Besides being a new buzzword for consumers, D2C is growing in both acceptance and importance. Consider that, by 2023, Digitalcommerce360 expects D2C ecommerce for manufacturing to transact $175 Billion USD. That's up 35.6% from $129 Billion USD in 2021. In addition, is 69% of consumers familiar with D2C brands already purchased directly from the manufacturers rel="noopener noreferrer" this past year (src: Diffusion PR research). In short, a growing number of consumers actively want to buy goods directly from manufacturers and brands. In effect, consumers are looking for that direct customer relationship with their favorite brands.
There are a host of reasons manufacturers would want to sell directly to consumers, including:
As consumers shop online more and more, brands and manufacturers need to embrace new marketing strategies—and a direct sales channel to capture their attention, wallets, and loyalty. Besides the myriad reasons for selling directly to consumers, manufacturing needs to consider the additional factor of truly owning their end consumers. This means marketing to them, selling directly to them, and establishing a deeper connection to the brand. Given that 73% of retail consumers use multiple channels to shop, it is a smart move to ensure that your brand adds the D2C model to the mix of shopping channels.
Admittedly, selling D2C is often more difficult than selling through a third-party retailer or distributor. For example, you have to establish your own website, manage customer service, and handle order fulfillment. As a result, many brands have a hard time figuring out if D2C is right for them. That said, there are still ways to overcome these challenges and ensure that your D2C ecommerce business is a success. Here are a few ways you can drive growth with D2C.
D2C ecommerce for manufacturing can be an important step forward for your brand, but it can also be tricky to get started. Getting it right is important to ensure you are providing the customer experience that consumers expect from your brand. If you are wondering about where to begin your D2C journey, connect with us at OSF. We are pleased to offer our experience and advice in developing hundreds of enterprise-grade ecommerce solutions and to help guide you on your path to success.

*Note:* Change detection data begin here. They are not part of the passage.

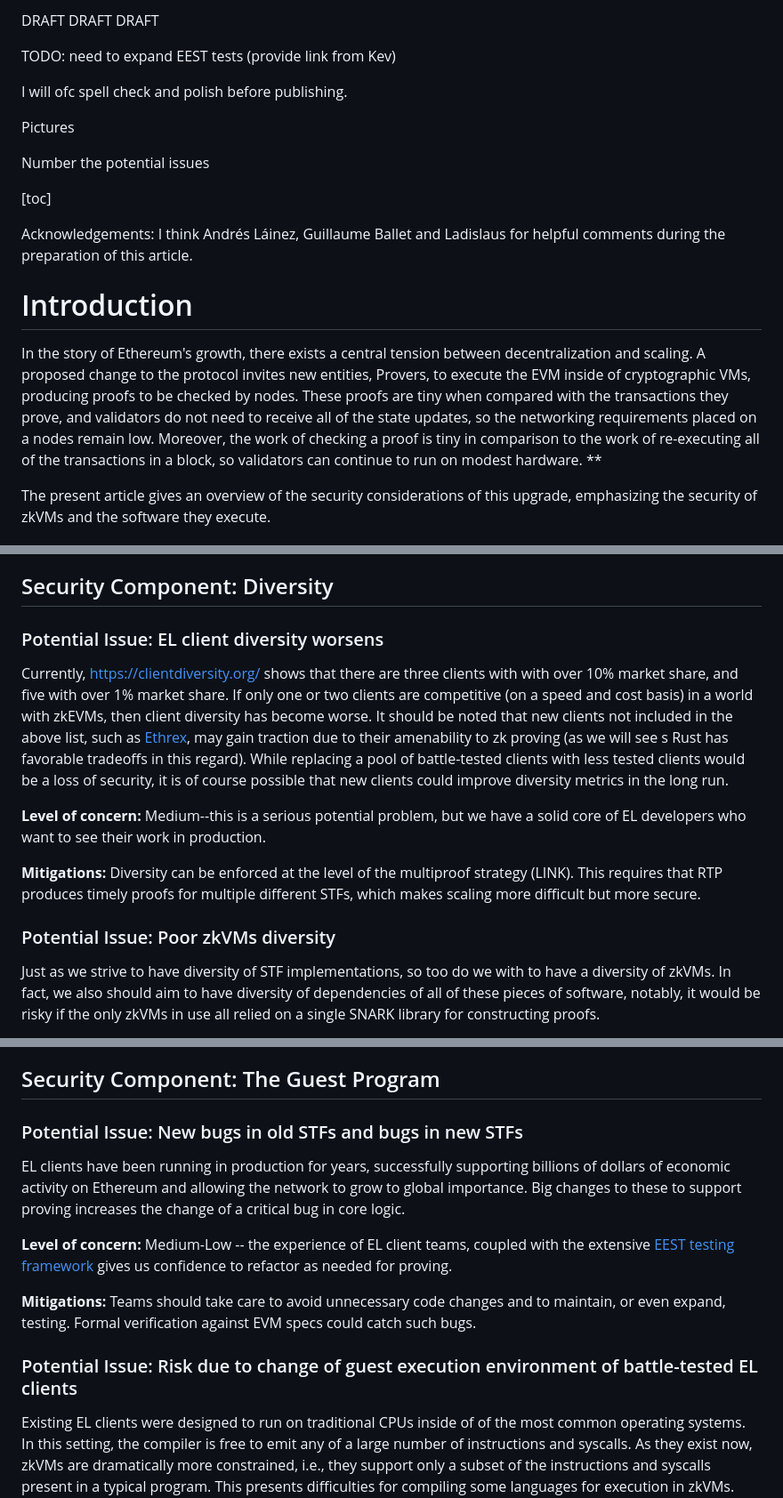
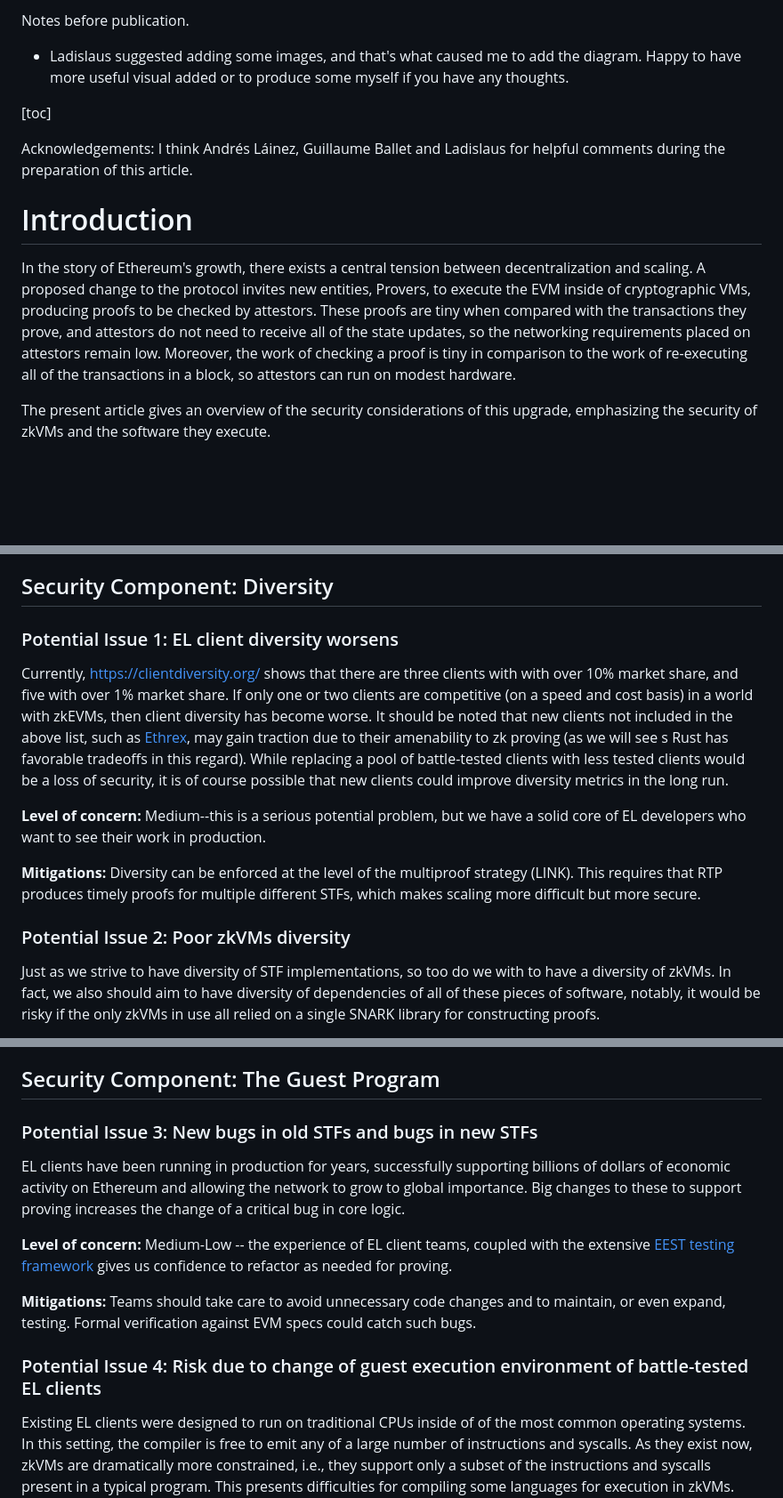
Before and after one commit to codygunton/talks-and-writing, a Markdown page: 2025-11-eth-act-security-post/post.md, 3 parts joined by grey strips. Shown at 89% size. Drawn GitHub-style; blank space fills up the shorter version.

Commit message:
add notes to editor and touch ups

```diff
--- a/2025-11-eth-act-security-post/post.md
+++ b/2025-11-eth-act-security-post/post.md
@@ -1,20 +1,12 @@
-DRAFT DRAFT DRAFT
-
-TODO: need to expand EEST tests (provide link from Kev)
-
-I will ofc spell check and polish before publishing.
-
-Pictures
-
-Number the potential issues
-
+Notes before publication.
+ - Ladislaus suggested adding some images, and that's what caused me to add the diagram. Happy to have more useful visual added or to produce some myself if you have any thoughts.
 
 [toc]
 
 Acknowledgements: I think Andrés Láinez, Guillaume Ballet and Ladislaus for helpful comments during the preparation of this article.
 
 # Introduction
-In the story of Ethereum's growth, there exists a central tension between decentralization and scaling. A proposed change to the protocol invites new entities, Provers, to execute the EVM inside of cryptographic VMs, producing proofs to be checked by nodes. These proofs are tiny when compared with the transactions they prove, and validators do not need to receive all of the state updates, so the networking requirements placed on a nodes remain low. Moreover, the work of checking a proof is tiny in comparison to the work of re-executing all of the transactions in a block, so validators can continue to run on modest hardware. **
+In the story of Ethereum's growth, there exists a central tension between decentralization and scaling. A proposed change to the protocol invites new entities, Provers, to execute the EVM inside of cryptographic VMs, producing proofs to be checked by attestors. These proofs are tiny when compared with the transactions they prove, and attestors do not need to receive all of the state updates, so the networking requirements placed on attestors remain low. Moreover, the work of checking a proof is tiny in comparison to the work of re-executing all of the transactions in a block, so attestors can run on modest hardware.
 
 The present article gives an overview of the security considerations of this upgrade, emphasizing the security of zkVMs and the software they execute.
 
@@ -66,7 +58,7 @@ For the remainder of the article, we will zoom in on several aspects of security
 Changing the protocol to depend on a new class of unspecified actors, provers, raises questions about decentralization and incentive alignment, especially since the infrastructure of doing at-home proving would, in a typical case, cost 10s of thousands of dollars and would require electrical upgrades (at least as things stand in 2025). We don't address this important topic here. As a useful starting point, we recommend the [ZKEVM Book](https://zkevm.fyi/trees/external/incentives.html).
 
 ## Security Component: Diversity
-### Potential Issue: EL client diversity worsens
+### Potential Issue 1: EL client diversity worsens
 Currently, https://clientdiversity.org/ shows that there are three clients with with over 10% market share, and five with over 1% market share.  If only one or two clients are competitive (on a speed and cost basis) in a world with zkEVMs, then client diversity has become worse. It should be noted that new clients not included in the above list, such as [Ethrex](https://github.com/lambdaclass/ethrex), may gain traction due to their amenability to zk proving (as we will see s Rust has favorable tradeoffs in this regard). While replacing a pool of battle-tested clients with less tested clients would be a loss of security, it is of course possible that new clients could improve diversity metrics in the long run.
 
 **Level of concern:** Medium--this is a serious potential problem, but we have a solid core of EL developers who want to see their work in production.
@@ -74,7 +66,7 @@ Currently, https://clientdiversity.org/ shows that there are three clients with
 **Mitigations:** Diversity can be enforced at the level of the multiproof strategy (LINK). This requires that RTP produces timely proofs for multiple different STFs, which makes scaling more difficult but more secure.
 
 
-### Potential Issue: Poor zkVMs diversity
+### Potential Issue 2: Poor zkVMs diversity
 Just as we strive to have diversity of STF implementations, so too do we with to have a diversity of zkVMs. In fact, we also should aim to have diversity of dependencies of all of these pieces of software, notably, it would be risky if the only zkVMs in use all relied on a single SNARK library for constructing proofs.
 
 **Level of concern:** Medium. There is a great diversity of teams aiming to deliver secure Ethereum L1 scaling, with more projects expected to come out of stealth mode over the coming year. Moreover, those teams see opportunities outside of Ethereum, such as in provable AI inference. Altogether we are confident that there will be a robust zkVM ecosystem.
@@ -83,7 +75,7 @@ Just as we strive to have diversity of STF implementations, so too do we with to
 
 ## Security Component: The Guest Program
 
-### Potential Issue: New bugs in old STFs and bugs in new STFs
+### Potential Issue 3: New bugs in old STFs and bugs in new STFs
 EL clients have been running in production for years, successfully supporting billions of dollars of economic activity on Ethereum and allowing the network to grow to global importance. Big changes to these to support proving increases the change of a critical bug in core logic.
 
 **Level of concern:** Medium-Low -- the experience of EL client teams, coupled with the extensive [EEST testing framework](https://eest.ethereum.org/main/) gives us confidence to refactor as needed for proving.
@@ -91,7 +83,7 @@ EL clients have been running in production for years, successfully supporting bi
 **Mitigations:** Teams should take care to avoid unnecessary code changes and to maintain, or even expand, testing. Formal verification against EVM specs could catch such bugs.
 
 
-### Potential Issue: Risk due to change of guest execution environment of battle-tested EL clients
+### Potential Issue 4: Risk due to change of guest execution environment of battle-tested EL clients
 Existing EL clients were designed to run on traditional CPUs inside of of the most common operating systems. In this setting, the compiler is free to emit any of a large number of instructions and syscalls. As they exist now, zkVMs are dramatically more constrained, i.e., they support only a subset of the instructions and syscalls present in a typical program. This presents difficulties for compiling some languages for execution in zkVMs.
 
 Of the EL clients listed [here](https://ethereum.org/developers/docs/nodes-and-clients/), only Reth is written in a language, Rust, for which there is official support for compilation to a minimal target ISA supported by several zkVMs, the RISC-V ISA called [RV32IM](https://doc.rust-lang.org/rustc/platform-support/riscv32-unknown-none-elf.html). For the clients written in Go, there is support for compilation to MIPS which can be proven by [Ziren](https://github.com/ProjectZKM/Ziren), and there is also support for the RISC-V [rva20u64 profile](https://docs.riscv.org/reference/profiles/rva20-rvi20-rva22/_attachments/RISC-V_Profiles.pdf), which uses a rather complex set of extensions, much larger than RV32IM. It is likely that only a subset of these instructions need to be supported for a given guest program, but there is no guarantee that this subset will be stable under upgrades to dependencies or the compiler. For clients in other managed languages, similar considerations arise.
```
Also changed, not shown: other parts of 2025-11-eth-act-security-post/post.md (+14 -14 lines).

Charles brings more than 20 years of experience in marketing, sales, product development, and management. With depth and breadth in varied markets, he drives the right go-to-market and demand generation strategies for OSF’s core products. A lifelong learner, he graduated from the University of Waterloo with degrees in management, business economics, and engineering. Charles also holds several certifications in leadership and marketing.